    Which ever way you cut it, whichever clever words you use and no amount of fancy accountancy can hide the fact that crisis 2 is just around the corner. The banks are still broken, civil service remains the same, unions are too powerful and none of the MoU promises have been met; more importantly the people see nothing wrong and still blame everyone else. I know Hourican is trying his best but even he is beginning to see the futility of trying to save BoC, let alone the RoC. Being a smart man I am sure he now has a solid exit plan worked out as he must be aware of the fate that awaits when AKEL come to power next year, taking away any vestige of power he still has.

    • divadi bear

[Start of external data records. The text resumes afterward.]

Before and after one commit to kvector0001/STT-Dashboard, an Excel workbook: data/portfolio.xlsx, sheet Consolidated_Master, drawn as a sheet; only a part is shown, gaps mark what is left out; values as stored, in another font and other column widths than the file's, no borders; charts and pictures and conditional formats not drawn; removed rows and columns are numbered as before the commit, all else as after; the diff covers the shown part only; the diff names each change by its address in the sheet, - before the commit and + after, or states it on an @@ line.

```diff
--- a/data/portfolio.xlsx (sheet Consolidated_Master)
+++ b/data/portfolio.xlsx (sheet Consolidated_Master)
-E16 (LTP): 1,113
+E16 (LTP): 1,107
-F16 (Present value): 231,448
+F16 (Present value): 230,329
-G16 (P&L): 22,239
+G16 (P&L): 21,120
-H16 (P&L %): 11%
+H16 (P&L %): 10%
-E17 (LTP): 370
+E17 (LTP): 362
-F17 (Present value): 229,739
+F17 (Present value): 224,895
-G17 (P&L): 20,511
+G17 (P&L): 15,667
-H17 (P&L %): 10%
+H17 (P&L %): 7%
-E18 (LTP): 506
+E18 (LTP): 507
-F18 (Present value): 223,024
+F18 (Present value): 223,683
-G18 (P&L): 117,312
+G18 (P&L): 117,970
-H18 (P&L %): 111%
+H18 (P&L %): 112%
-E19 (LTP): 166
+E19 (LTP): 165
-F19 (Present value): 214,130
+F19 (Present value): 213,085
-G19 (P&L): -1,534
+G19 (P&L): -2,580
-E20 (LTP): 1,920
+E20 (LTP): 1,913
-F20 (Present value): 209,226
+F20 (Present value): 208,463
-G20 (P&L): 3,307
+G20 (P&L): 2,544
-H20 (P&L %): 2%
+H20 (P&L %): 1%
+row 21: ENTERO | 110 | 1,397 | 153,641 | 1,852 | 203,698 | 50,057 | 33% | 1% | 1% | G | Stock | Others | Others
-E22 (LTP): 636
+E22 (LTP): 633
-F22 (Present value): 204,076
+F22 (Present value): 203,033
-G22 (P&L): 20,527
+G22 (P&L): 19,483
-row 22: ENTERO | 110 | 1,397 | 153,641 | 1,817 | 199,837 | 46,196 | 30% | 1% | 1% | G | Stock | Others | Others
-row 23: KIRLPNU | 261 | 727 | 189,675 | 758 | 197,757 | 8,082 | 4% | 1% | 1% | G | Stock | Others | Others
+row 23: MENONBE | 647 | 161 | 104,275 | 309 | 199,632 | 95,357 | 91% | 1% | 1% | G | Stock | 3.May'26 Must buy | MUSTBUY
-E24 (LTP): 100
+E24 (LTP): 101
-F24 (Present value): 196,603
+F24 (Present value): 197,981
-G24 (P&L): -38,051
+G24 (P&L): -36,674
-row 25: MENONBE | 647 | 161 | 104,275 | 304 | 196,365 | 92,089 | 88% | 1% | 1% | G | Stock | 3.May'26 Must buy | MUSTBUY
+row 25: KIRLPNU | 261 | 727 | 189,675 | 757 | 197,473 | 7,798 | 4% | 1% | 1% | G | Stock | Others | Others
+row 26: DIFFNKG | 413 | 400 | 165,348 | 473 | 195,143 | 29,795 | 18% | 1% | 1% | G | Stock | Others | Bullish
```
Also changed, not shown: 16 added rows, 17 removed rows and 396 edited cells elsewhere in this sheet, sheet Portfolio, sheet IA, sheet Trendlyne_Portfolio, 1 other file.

      JS Gost
      NO PLEASE !!! Not AKEL on the ” throne” here !!!!
      If those Communist run the place it will ONLY be into the ground completely !!!
      Communism does NOT work unless you have 10 million Chinese who truly believe they will be slaves all their lives and die at a young age just to keep those on the great big Gravy Train alive !!!

  • costas

    practically if history is right, the Bank of Cyprus, the Co op, should have never lent so much in the first place, then it would not have to make all these measures to reduce bad debts

  • Barry White

    An old finance expression comes to mind when reading Mr. H’s words: ” A Banker talking his book”.

    • Rory Keelan

      Indeed – ‘smoke and mirrors’.

  • desres

    The BOC cleared a well known developers NPL by accepting the properties back, then lent him 20 million to build another golf course!

  • Douglas

    ‘NPL’ are well documented and dealt with in many other Countries,properties are foreclosed,occupants evicted,property is sent to action houses, outstanding debt after sale are sold to debt collectors,job done ?